(WORK INSTRUCTION): Examine each line of the data. Copy the line if it includes the word "textarea".

(EXTRACTED RECORDS):
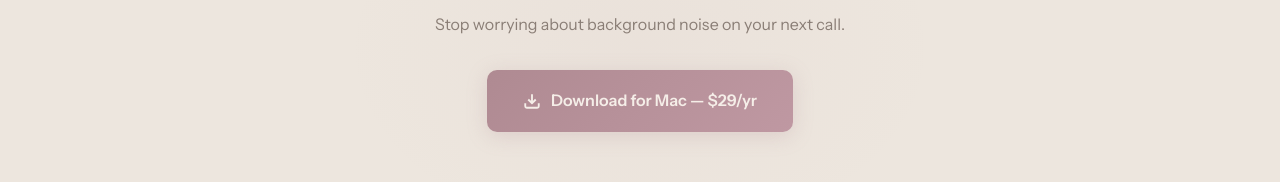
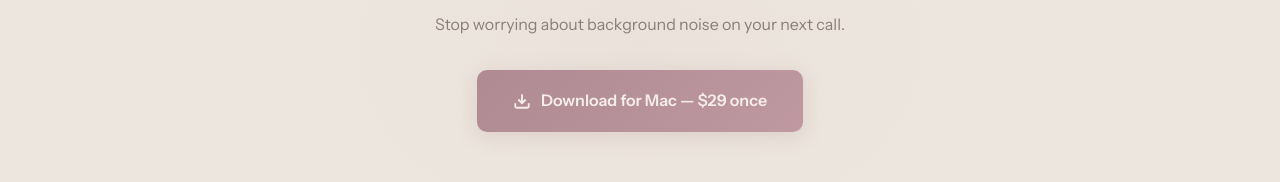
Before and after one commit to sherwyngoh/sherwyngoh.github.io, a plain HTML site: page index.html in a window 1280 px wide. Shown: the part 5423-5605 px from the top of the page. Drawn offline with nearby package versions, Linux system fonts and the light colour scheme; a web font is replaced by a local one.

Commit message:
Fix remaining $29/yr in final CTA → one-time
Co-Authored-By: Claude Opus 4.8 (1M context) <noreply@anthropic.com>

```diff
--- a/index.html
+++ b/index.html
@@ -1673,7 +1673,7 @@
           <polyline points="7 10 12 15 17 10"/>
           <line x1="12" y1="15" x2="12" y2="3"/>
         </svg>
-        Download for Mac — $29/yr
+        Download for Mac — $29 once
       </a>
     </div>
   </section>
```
==
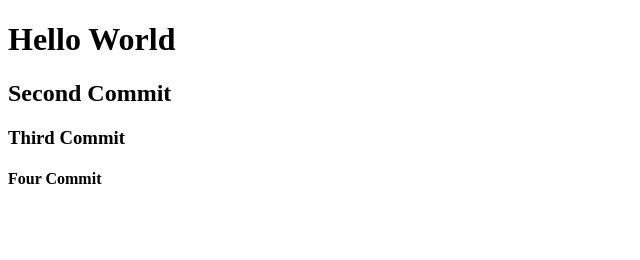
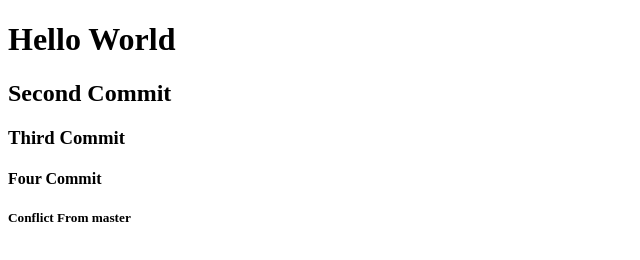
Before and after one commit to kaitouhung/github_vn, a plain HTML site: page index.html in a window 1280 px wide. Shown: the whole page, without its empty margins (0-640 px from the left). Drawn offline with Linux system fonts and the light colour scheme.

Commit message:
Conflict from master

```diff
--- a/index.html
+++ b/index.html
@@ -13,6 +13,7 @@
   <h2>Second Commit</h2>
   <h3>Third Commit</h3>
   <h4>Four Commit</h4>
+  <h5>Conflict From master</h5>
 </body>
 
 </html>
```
--
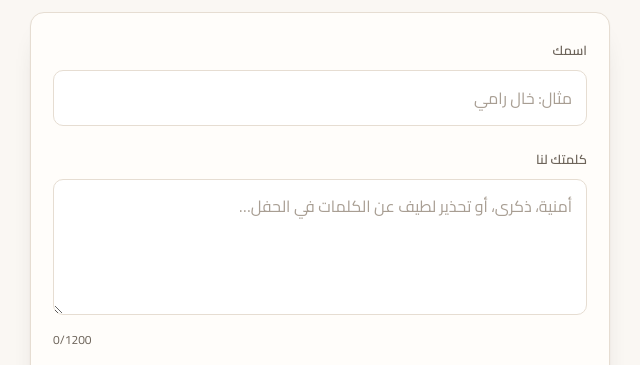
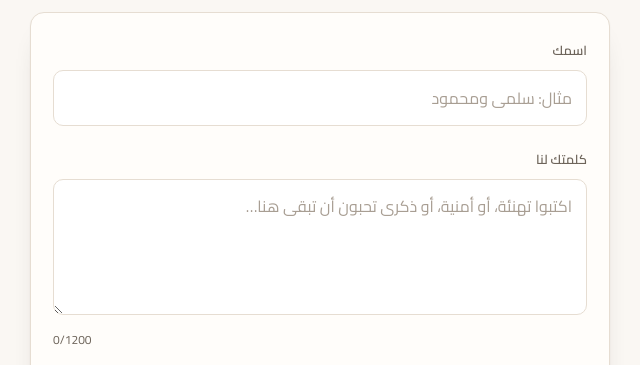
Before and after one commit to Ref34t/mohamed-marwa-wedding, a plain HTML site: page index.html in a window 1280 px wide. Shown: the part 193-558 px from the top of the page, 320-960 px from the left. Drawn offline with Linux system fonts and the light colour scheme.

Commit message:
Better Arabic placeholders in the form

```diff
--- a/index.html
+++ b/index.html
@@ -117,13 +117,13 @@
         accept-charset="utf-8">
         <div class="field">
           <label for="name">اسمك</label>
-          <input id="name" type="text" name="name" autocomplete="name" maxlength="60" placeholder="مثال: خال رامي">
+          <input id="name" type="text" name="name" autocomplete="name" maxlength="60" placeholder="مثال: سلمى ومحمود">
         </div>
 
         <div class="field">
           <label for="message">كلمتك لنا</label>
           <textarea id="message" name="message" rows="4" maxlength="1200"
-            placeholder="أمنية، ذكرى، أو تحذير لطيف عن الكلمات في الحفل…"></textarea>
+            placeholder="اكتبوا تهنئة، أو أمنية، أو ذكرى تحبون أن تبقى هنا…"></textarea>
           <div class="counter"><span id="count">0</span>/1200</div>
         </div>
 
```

(EXPECTED ANSWER):
           <textarea id="message" name="message" rows="4" maxlength="1200"
-            placeholder="أمنية، ذكرى، أو تحذير لطيف عن الكلمات في الحفل…"></textarea>
+            placeholder="اكتبوا تهنئة، أو أمنية، أو ذكرى تحبون أن تبقى هنا…"></textarea>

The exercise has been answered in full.